### [Work to be completed]
Count the lines in the records beneath this task that contain the string "levels", then give the count by itself.

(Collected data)

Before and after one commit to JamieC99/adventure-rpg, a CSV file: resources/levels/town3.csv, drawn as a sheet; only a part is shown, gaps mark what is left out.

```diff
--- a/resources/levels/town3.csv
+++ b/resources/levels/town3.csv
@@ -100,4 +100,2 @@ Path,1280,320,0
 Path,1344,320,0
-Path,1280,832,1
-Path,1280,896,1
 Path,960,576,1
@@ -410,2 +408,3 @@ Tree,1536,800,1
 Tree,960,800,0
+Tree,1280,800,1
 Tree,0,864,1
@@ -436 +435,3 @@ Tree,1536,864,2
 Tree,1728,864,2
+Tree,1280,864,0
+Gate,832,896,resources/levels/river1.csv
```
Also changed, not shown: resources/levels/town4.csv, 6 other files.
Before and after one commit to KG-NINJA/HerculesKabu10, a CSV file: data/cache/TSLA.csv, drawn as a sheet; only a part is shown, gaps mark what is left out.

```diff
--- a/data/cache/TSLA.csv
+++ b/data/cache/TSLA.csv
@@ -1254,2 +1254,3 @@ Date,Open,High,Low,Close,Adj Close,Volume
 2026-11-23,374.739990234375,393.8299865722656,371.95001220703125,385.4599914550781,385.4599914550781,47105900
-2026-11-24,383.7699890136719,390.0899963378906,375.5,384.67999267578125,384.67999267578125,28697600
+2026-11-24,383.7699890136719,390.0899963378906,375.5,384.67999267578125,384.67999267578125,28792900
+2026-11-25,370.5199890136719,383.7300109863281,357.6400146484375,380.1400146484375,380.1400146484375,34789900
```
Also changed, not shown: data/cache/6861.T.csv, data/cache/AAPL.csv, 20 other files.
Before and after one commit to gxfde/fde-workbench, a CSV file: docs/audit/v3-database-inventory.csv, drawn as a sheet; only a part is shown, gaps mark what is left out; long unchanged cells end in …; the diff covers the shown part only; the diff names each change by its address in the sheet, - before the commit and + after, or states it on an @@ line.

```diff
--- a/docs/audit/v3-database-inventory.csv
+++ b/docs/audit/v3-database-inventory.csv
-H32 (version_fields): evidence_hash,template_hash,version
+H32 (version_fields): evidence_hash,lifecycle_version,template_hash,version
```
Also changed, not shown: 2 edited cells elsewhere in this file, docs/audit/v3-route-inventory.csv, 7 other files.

### [The answer]
5